Last weekend I came across a pair of articles that are both interesting in-and-of-themselves and that encapsulate much of what I find perplexing about modern science. In both cases, I agree with the conclusion–with certain qualifications–but do not entirely trust the validity of the methods used. These are also both good examples because they’re not obnoxious quasi-neuroscientific accounts of why we don’t have free will; rather, they attempt to accurately describe real phenomena–one deals with ethics, one aesthetics–yet I still can’t help but find them somewhat reductionistic.
The first,“The Myth of the Ethical Vegan,” argues that ethical veganism, the avoidance of animal products out of a desire to not abuse animals, is incoherent, because no food product can be made without killing animals:
In the real world, the ethical vegan has no idea — none at all — whether their diet causes more animals to die, the same number, or fewer, than a diet which includes meat. Even when they engage in a completely irrational search for micrograms of animal material in their diet (I know of one vegan who refuses to eat black olives because squid ink is used in part to color them) their actions are purely symbolic; they have no idea what their real impact is. Instead, they obsess over micrograms of animal products in their food while ignoring the metric tons of animal life destroyed to bring that food to the table.
In fact, ethical vegans exhibit a stunning and savage hypocrisy. Ethical vegans, as a class, fail utterly to put any of their professed ethics into action. They claim to not cause harm to animals, but they do; when confronted, they claim to cause less harm to animals than the non-vegan, but they are utterly unable to show that to be true, and are willing to take no real effort to even quantify their impact. They are intimately involved, every day, in an activity that causes the deaths of millions of animals, and they do nothing about it.

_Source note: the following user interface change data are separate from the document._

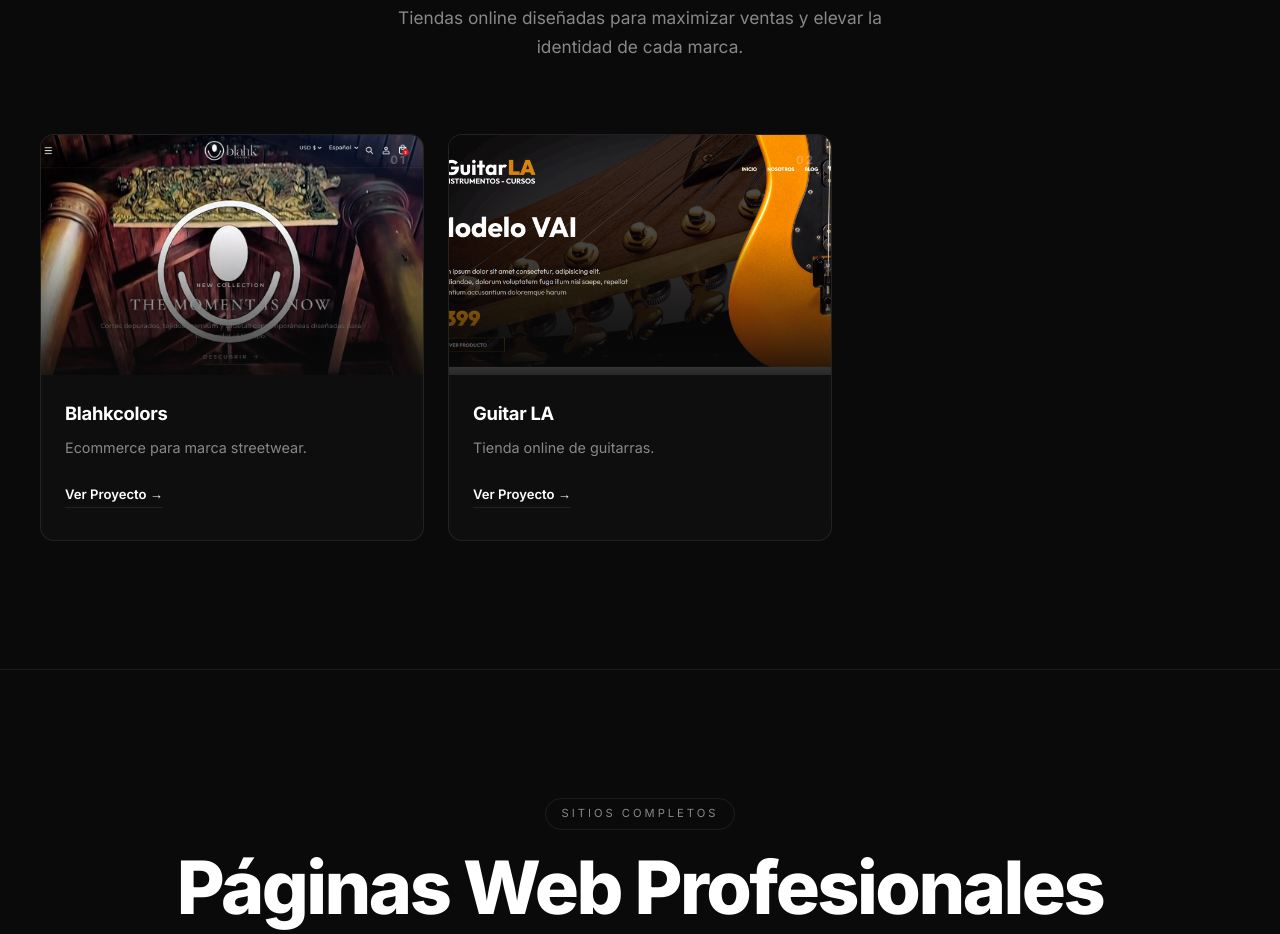
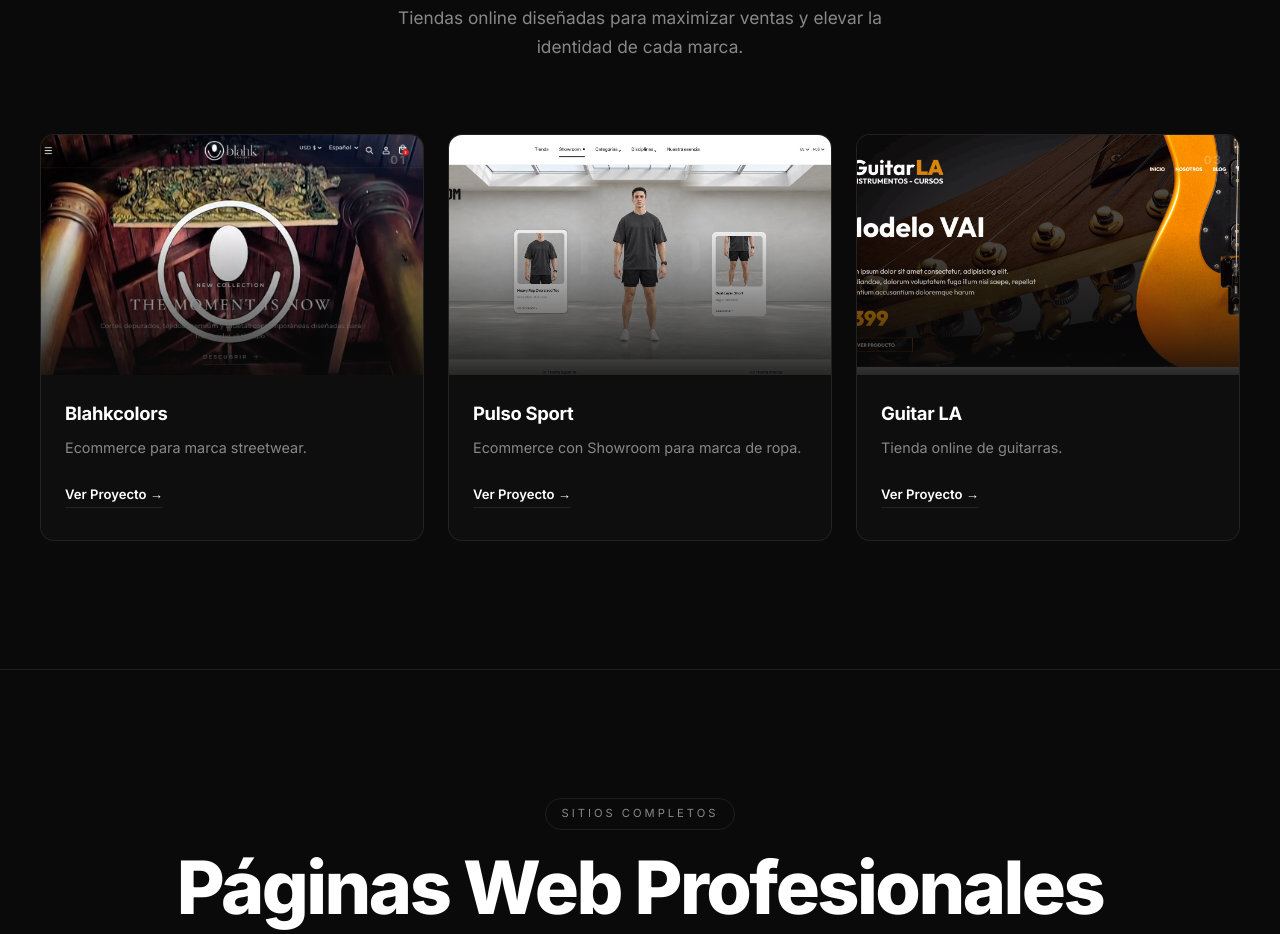
Before and after one commit to Raldylopez20/Landing-page-personal-de-servicios, a plain HTML site: page index.html in a window 1280 px wide. Shown: the part 2757-3691 px from the top of the page. Drawn offline with nearby package versions, Linux system fonts and the light colour scheme; a script that the page names is missing.

Commit message:
Agrega proyecto Pulso Sport a la sección Ecommerces y hero flotante

```diff
--- a/index.html
+++ b/index.html
@@ -62,6 +62,7 @@
                 <div class="hero-card-float"><img src="img/tapstock.png" alt=""></div>
                 <div class="hero-card-float"><img src="img/medisys.jpg" alt=""></div>
                 <div class="hero-card-float"><img src="img/blahkcolors.jpg" alt=""></div>
+                <div class="hero-card-float"><img src="img/pulso-sport.jpg" alt=""></div>
                 <div class="hero-card-float"><img src="img/devstudio.jpg" alt=""></div>
                 <div class="hero-card-float"><img src="img/diapositive studio.png" alt=""></div>
                 <div class="hero-card-float"><img src="img/lopez-gilbert.jpg" alt=""></div>
@@ -247,6 +248,17 @@
                             <h3>Blahkcolors</h3>
                             <p>Ecommerce para marca streetwear.</p>
                             <a href="https://blahkcolors.com" class="project-link" target="_blank" rel="noopener noreferrer">Ver Proyecto →</a>
+                        </div>
+                    </div>
+
+                    <div class="project-card">
+                        <div class="project-image">
+                            <img src="img/pulso-sport.jpg" alt="Pulso Sport" loading="lazy">
+                        </div>
+                        <div class="project-content">
+                            <h3>Pulso Sport</h3>
+                            <p>Ecommerce con Showroom para marca de ropa.</p>
+                            <a href="https://raldylopez20.github.io/Pulso-Ecommerce/#/" class="project-link" target="_blank" rel="noopener noreferrer">Ver Proyecto →</a>
                         </div>
                     </div>
 
@@ -507,7 +519,7 @@
     <script src="https://cdn.jsdelivr.net/npm/vanilla-tilt@1.8.1/dist/vanilla-tilt.min.js"></script>
 
     <!-- App Script -->
-    <script src="script.js?v=2"></script>
+    <script src="script.js?v=3"></script>
 </body>
 
 </html>
--- a/script.js
+++ b/script.js
@@ -246,12 +246,13 @@ const getCardConfigs = () => {
             { left: '4%',  top: '48%', rot:  -6, w: Math.round(126 * scale), depth: 0 },
             { left: '78%', top: '48%', rot:   7, w: Math.round(126 * scale), depth: 0 },
             { left: '26%', top: '86%', rot:  -7, w: Math.round(126 * scale), depth: 0 },
+            { left: '54%', top: '87%', rot:   6, w: Math.round(126 * scale), depth: 0 },
         ];
     }
 
     // Perimeter ring framing the centered Profile Card (avoiding 36%–64% center band)
     return [
-        // Left side (8 cards)
+        // Left side (9 cards)
         { left: '2%',  top: '10%', rot: -10, w: Math.round(168 * scale), depth: 1.15 },
         { left: '17%', top: '16%', rot:   7, w: Math.round(156 * scale), depth: 0.85 },
         { left: '1%',  top: '39%', rot:   6, w: Math.round(176 * scale), depth: 1.40 },
@@ -260,6 +261,7 @@ const getCardConfigs = () => {
         { left: '20%', top: '79%', rot:   9, w: Math.round(154 * scale), depth: 0.90 },
         { left: '24%', top: '6%',  rot:  -6, w: Math.round(148 * scale), depth: 0.75 },
         { left: '12%', top: '87%', rot:  -5, w: Math.round(146 * scale), depth: 0.80 },
+        { left: '9%',  top: '27%', rot:   5, w: Math.round(150 * scale), depth: 0.92 },
 
         // Right side (9 cards)
         { left: '84%', top: '9%',  rot:   9, w: Math.round(168 * scale), depth: 1.10 },
```
Also changed, not shown: img/pulso-sport.jpg (added).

The second, “The Architect Has No Clothes,” describes what it sees as “architectural myopia,” the failure of architects to create buildings that actually satisfy the needs of human life:
So often we have debated the phenomenon of “architectural myopia” with architects, who dismiss it and insist that is all about aesthetics, or a matter of opinion. But that old relativist narrative is flatly contradicted by a growing body of modern scientific findings. True, people have enormous varieties of experiences and tastes—and it’s wonderful that they do—but these phenomena are generated by a common set of structural processes that are identifiable and sharable. Some experiences are unquestionably damaging to health and wellbeing, in the same way that, say, the structure of car exhaust molecules is damaging to health and wellbeing. It does no good to say our narrative about car exhaust is such and such, we want people to experience it and be provoked by it—that will not change the fact that we are making people unwell.
As I said above, I agree with both of these conclusions, but I find the methodology suspect. I’ll avoid theorizing over-much about why, but I think what irks me in both is not their scientific backing so much as their implicit secular humanism. The first article assumes a utilitarianism and talks scornfully of “symbolic” behavior, while the second responds to claims of the absolute malleability of human nature by saying we’re not malleable at all, when the question ought to be, what should we mold ourselves into?